Living Kidney Donation

Most people are born with two kidneys. People in good health may be able to donate a kidney to someone in need. 

The United Network for Organ Sharing (UNOS) states:

Living donors should be in good overall physical and mental health and older than 18 years of age.

Medical conditions such as uncontrolled high blood pressure, diabetes, cancer, certain infections, or an uncontrolled psychiatric condition, could prevent you from being a living donor.

Since some donor health conditions could harm a transplant recipient, it is important that you share all information about your physical and mental health. You must be fully informed of the known risks involved with donating and complete a full medical and psychosocial evaluation. Your decision to donate should be completely voluntary and free of pressure or guilt.


Types of Living Kidney Donation

Directed Donation

Directed donation is when a living donor chooses which person will receive the donated kidney. The recipient may be a family member, a friend, neighbor, coworker or someone else who the donor learned was in need. This is the most common type of living kidney donation.   

Paired Donation

Also called a kidney exchange or "kidney swap," paired donation is a process for matching up an incompatible donor and recipient with others in the same situation. 

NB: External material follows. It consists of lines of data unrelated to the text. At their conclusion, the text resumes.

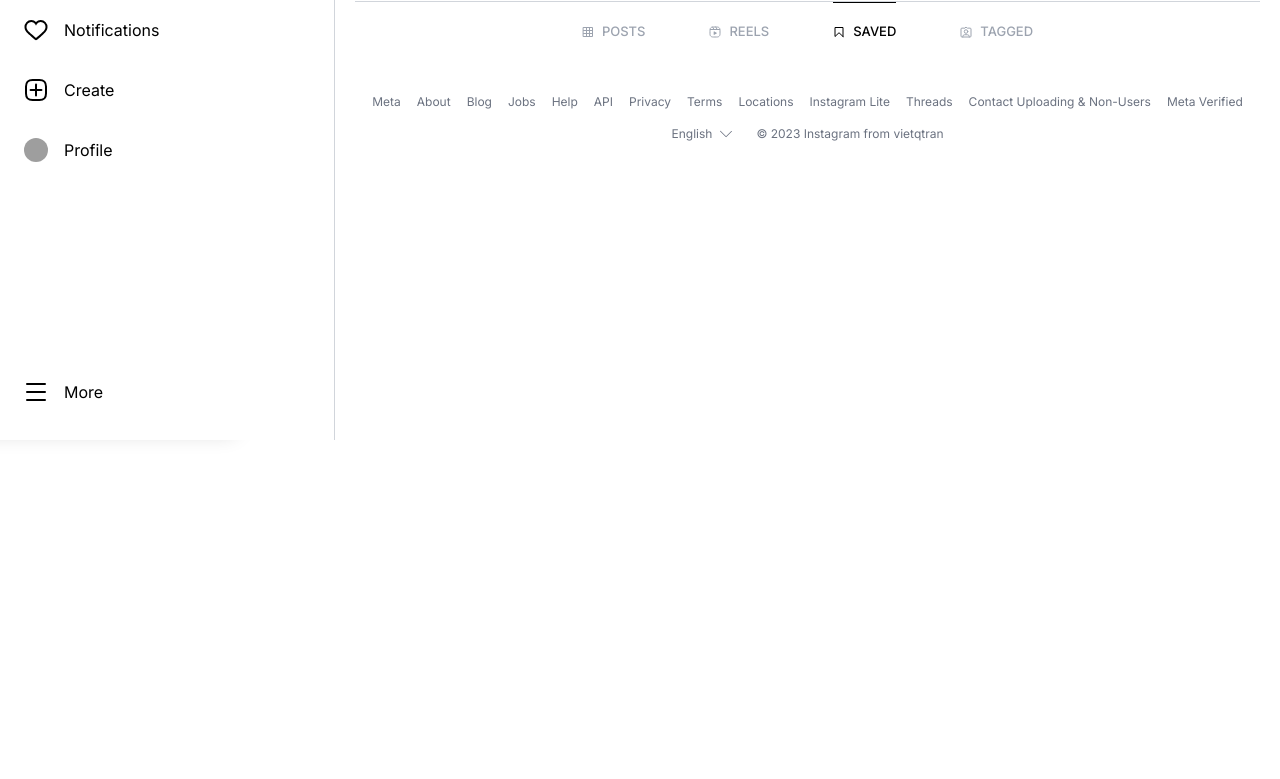
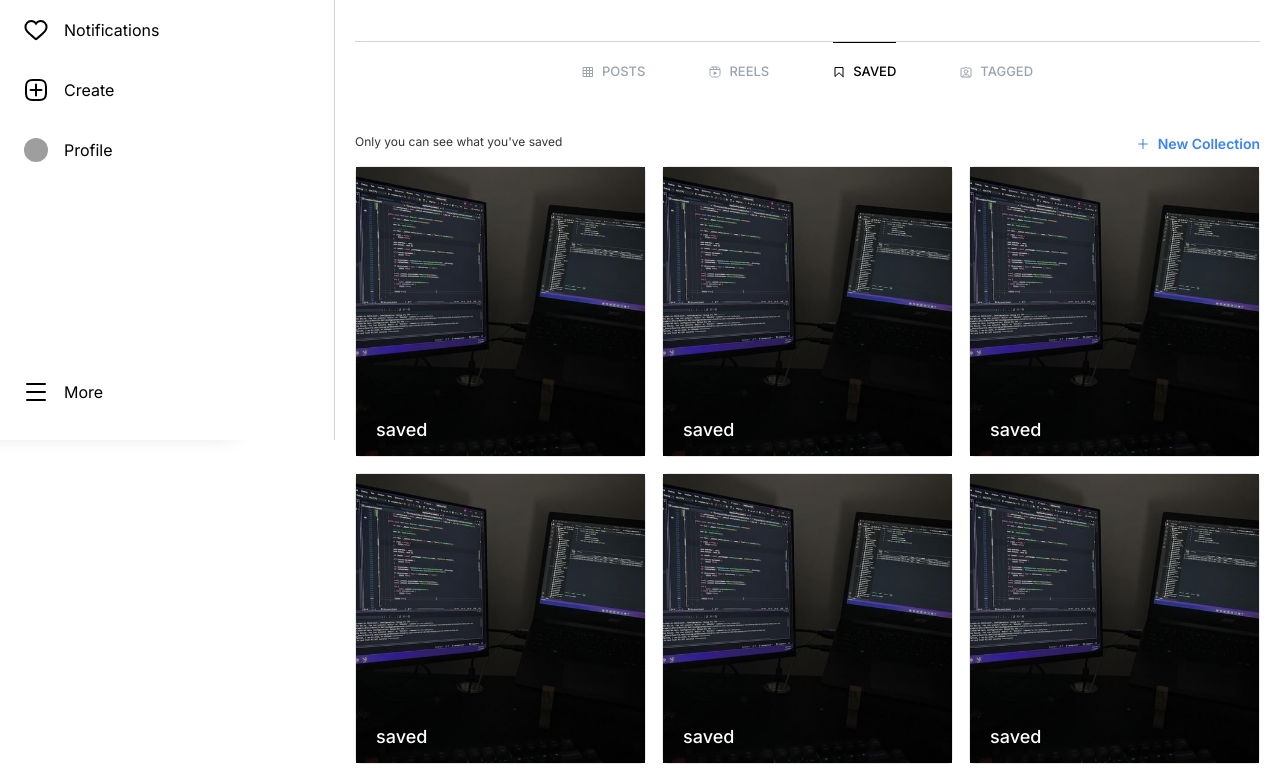
Before and after one commit to vietqtran/instagram-reactjsnet, a Next.js app in the folder ClientApp/: page /u/1/saved in a window 1280 px wide. Shown: the part 360-1139 px from the top of the page. Before the commit the page ends 800 px from the top, so only its background shows below. Built offline with nearby package versions, Linux system fonts and the light colour scheme; grey boxes are pictures that could not be loaded.

Commit message:
saved ui

```diff
--- a/ClientApp/app/u/[username]/saved/page.tsx
+++ b/ClientApp/app/u/[username]/saved/page.tsx
@@ -1,5 +1,8 @@
+"use client"
+
 import React from "react"
+import SavedContainer from "@pages/User/SavedContainer"
 
 export default function SavedPage() {
-   return <div></div>
+   return <SavedContainer />
 }
--- a/ClientApp/components/common/Overlay.tsx
+++ b/ClientApp/components/common/Overlay.tsx
@@ -23,7 +23,7 @@
                onClick={(e) => {
                   e.stopPropagation()
                }}
-               className='modal h-fit w-fit bg-white'
+               className='modal h-fit w-fit bg-transparent'
             >
                {children}
             </div>
--- a/ClientApp/components/common/User/ReelItem.tsx
+++ b/ClientApp/components/common/User/ReelItem.tsx
@@ -4,8 +4,6 @@
    return (
       <div className='cursor-pointer w-full relative aspect-[16/25]'>
          <video
-            controls
-            autoPlay
             src='/assets/videos/export_1666804436109.mov'
             typeof='video/mp4'
          ></video>
--- /dev/null
+++ b/ClientApp/components/common/User/SavedItem.tsx
@@ -0,0 +1,32 @@
+import Image from "next/image"
+import Link from "next/link"
+import React from "react"
+import { usePathname } from "next/navigation"
+
+export default function SavedItem() {
+   const pathname = usePathname()
+   return (
+      <div className=' relative w-full aspect-square border-[1px] border-gray-200 rounded-md cursor-pointer'>
+         <Image
+            src={"/assets/images/post_fake.jpg"}
+            width={300}
+            height={300}
+            alt='saved'
+            priority
+            className='w-full h-full object-cover'
+         />
+         <div className='group absolute z-10 w-full h-full top-0 left-0'>
+            <div className='w-full h-full relative'>
+               <div className='group-hover:hidden block z-20 absolute w-full h-full cover-saved-bg'></div>
+               <div className='hidden group-hover:block z-20 absolute w-full h-full cover-saved-bg-hover'></div>
+               <Link
+                  href={`${pathname}/saved-id`}
+                  className='z-30 absolute text-lg font-medium bg-transparent pb-3 pl-5 text-white w-full h-full flex items-end justify-start'
+               >
+                  <span className='max-w-[60%] truncate block'>saved</span>
+               </Link>
+            </div>
+         </div>
+      </div>
+   )
+}
--- a/ClientApp/components/common/User/TabNavItem.tsx
+++ b/ClientApp/components/common/User/TabNavItem.tsx
@@ -17,7 +17,7 @@
             currentTab === tab
                ? "text-black before:contents-[] before:absolute before:w-full before:h-[1px] before:bg-black before:top-0 before:left-0"
                : "text-gray-400"
-         } mx-8 py-5 cursor-pointer text-[13px] font-medium relative`}
+         } mx-8  cursor-pointer text-[13px] font-medium relative`}
       >
          {children}
       </div>
--- a/ClientApp/components/common/User/UserPreviewTop.tsx
+++ b/ClientApp/components/common/User/UserPreviewTop.tsx
@@ -8,7 +8,7 @@
 
 const UserPreviewTop = () => {
    return (
-      <div className='w-full max-w-[935px] px-2 md:px-0'>
+      <div className='w-full max-w-[935px] px-2 md:px-0 md:pb-10'>
          <div className='flex w-full items-center justify-start'>
             <div className='mr-4 hidden px-12 md:block'>
                <AvatarWithStory
--- a/ClientApp/pages/User/HighLightItem.tsx
+++ b/ClientApp/pages/User/HighLightItem.tsx
@@ -4,7 +4,7 @@
 export default function HighLightItem() {
    return (
       <div className='z-0 grid place-items-center min-w-fit'>
-         <div className='px-2'>
+         <div className='md:px-5 px-2'>
             <div className='border-[1px] border-gray-200 w-fit cursor-pointer overflow-hidden rounded-full p-[1px]'>
                <div className='rounded-full border-[1px] border-white'>
                   <Image
--- /dev/null
+++ b/ClientApp/pages/User/SavedContainer.tsx
@@ -0,0 +1,73 @@
+import React, { useState } from "react"
+
+import { AiOutlinePlus } from "react-icons/ai"
+import Image from "next/image"
+import Overlay from "@components/common/Overlay"
+import SavedItem from "@components/common/User/SavedItem"
+import { TfiClose } from "react-icons/tfi"
+
+export default function SavedContainer() {
+   const [showAdd, setShowAdd] = useState<boolean>(false)
+   const [showSelectPost, setShowSelectPost] = useState<boolean>(false)
+
+   return (
+      <>
+         <div>
+            <div className='w-full flex flex-col gap-1 mt-8'>
+               <div className='flex -items-center justify-between'>
+                  <p className='text-xs opacity-80'>{`Only you can see what you've saved`}</p>
+                  <button
+                     onClick={() => setShowAdd(true)}
+                     className='flex text-blue-500 text-sm hover:text-blue-600 items-center font-semibold'
+                  >
+                     <span className='mr-2 '>
+                        <AiOutlinePlus />
+                     </span>
+                     <span>New Collection</span>
+                  </button>
+               </div>
+               <div className='grid grid-cols-2 md:grid-cols-3 gap-4 mt-2'>
+                  <SavedItem />
+                  <SavedItem />
+                  <SavedItem />
+                  <SavedItem />
+                  <SavedItem />
+                  <SavedItem />
+                  <SavedItem />
+                  <SavedItem />
+               </div>
+            </div>
+         </div>
+         {showAdd && !showSelectPost && (
+            <Overlay setShow={setShowAdd} show={showAdd}>
+               <div className='lg:w-[500px] w-[350px]'>
+                  <div className='rounded-lg overflow-hidden bg-white'>
+                     <div className='relative py-3 w-full text-center text-sm font-semibold text-opacity-80 v-border-b'>
+                        <span>New Collection</span>
+                        <button
+                           onClick={() => setShowAdd(false)}
+                           className='absolute block p-3 cursor-pointer top-[50%] translate-y-[-50%] right-0'
+                        >
+                           <TfiClose />
+                        </button>
+                     </div>
+                     <div className='flex justify-center px-5 py-8 v-border-b'>
+                        <input
+                           autoFocus
+                           type='text'
+                           className='p-2 outline-none w-full border-[1px] border-gray-400 bg-gray-100 text-sm rounded-md placeholder:text-black placeholder:text-opacity-80'
+                           placeholder='Collection name'
+                        />
+                     </div>
+                     <div className='flex justify-center'>
+                        <button className='w-full py-3 text-sm font-semibold text-opacity-80'>
+                           Next
+                        </button>
+                     </div>
+                  </div>
+               </div>
+            </Overlay>
+         )}
+      </>
+   )
+}
--- a/ClientApp/pages/User/TabNav.tsx
+++ b/ClientApp/pages/User/TabNav.tsx
@@ -20,7 +20,7 @@
          >
             <Link
                href={`/u/${user.username}`}
-               className={`flex items-center text-[13px] font-medium`}
+               className={`flex items-center py-5 text-[13px] font-medium`}
             >
                <span>
                   <svg
@@ -95,7 +95,7 @@
          <TabNavItem currentTab={tab} tab={"reels"}>
             <Link
                href={`/u/${user.username}/reels`}
-               className={` flex items-center text-[13px] font-medium`}
+               className={`py-5 flex items-center text-[13px] font-medium`}
             >
                <span>
                   <svg
@@ -161,7 +161,7 @@
                href={`/u/${user.username}/saved`}
                className={`${
                   tab === "saved" ? "" : "text-gray-400"
-               } flex items-center text-[13px] font-medium`}
+               } flex items-center py-5 text-[13px] font-medium`}
             >
                <span>
                   <svg
@@ -189,7 +189,7 @@
          <TabNavItem currentTab={tab} tab={"tagged"}>
             <Link
                href={`/u/${user.username}/tagged`}
-               className={`flex items-center text-[13px] font-medium`}
+               className={`flex items-center py-5 text-[13px] font-medium`}
             >
                <span>
                   <svg
--- a/ClientApp/styles/globals.css
+++ b/ClientApp/styles/globals.css
@@ -53,3 +53,25 @@
 .hide-scrollbar::-webkit-scrollbar {
    display: none;
 }
+
+.cover-saved-bg {
+   background: #000;
+   background: linear-gradient(
+      0deg,
+      rgba(0, 0, 0, 0.4) 0%,
+      rgba(255, 255, 255, 0) 100%
+   );
+}
+
+.cover-saved-bg-hover {
+   background: rgb(255, 253, 253);
+   background: linear-gradient(
+      0deg,
+      rgba(255, 253, 253, 0.1) 0%,
+      rgba(255, 255, 255, 0) 100%
+   );
+}
+
+.v-border-b {
+   @apply border-b-[1px] border-gray-300;
+}
```
Also changed, not shown: ClientApp/app/u/[username]/reels/page.tsx (line endings or trailing spaces), 1 other file (tests, documents, lock files or other folders).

UNOS explains:

Sometimes a transplant candidate has someone who wants to donate a kidney to them, but tests reveal that the kidney would not be a good medical match. Kidney paired donation, or KPD, also called kidney exchange, gives that transplant candidate another option. In KPD, living donor kidneys are swapped so each recipient receives a compatible transplant.

Paired donations may involve donors and recipients at different transplant centers. 

Non-Directed Donation

A non-directed donation is when a person decides to become a kidney donor but does not select a specific recipient. Instead, the donor offers to help a stranger in need. The match is made based on compatibility. 


Additional Resources

The United Network for Organ Sharing has a helpful guide with information about the steps to living donation, as well as a living donation page at transplantliving.org/living-donation/. Information about paired donation is at https://unos.org/transplant/kidney-paired-donation/

ECMC's Regional Center of Excellence for Transplantation and Kidney Care is the transplant center serving Western New York. For information on living kidney donation through ECMC, visit its Living Donor Information page.

The Living Kidney Donors Network (LKDN) also offers an overview of living kidney donation

The Kidney Connection provides an online space for people seeking living kidney donors to share their stories. The site is https://kidneyconnection.org/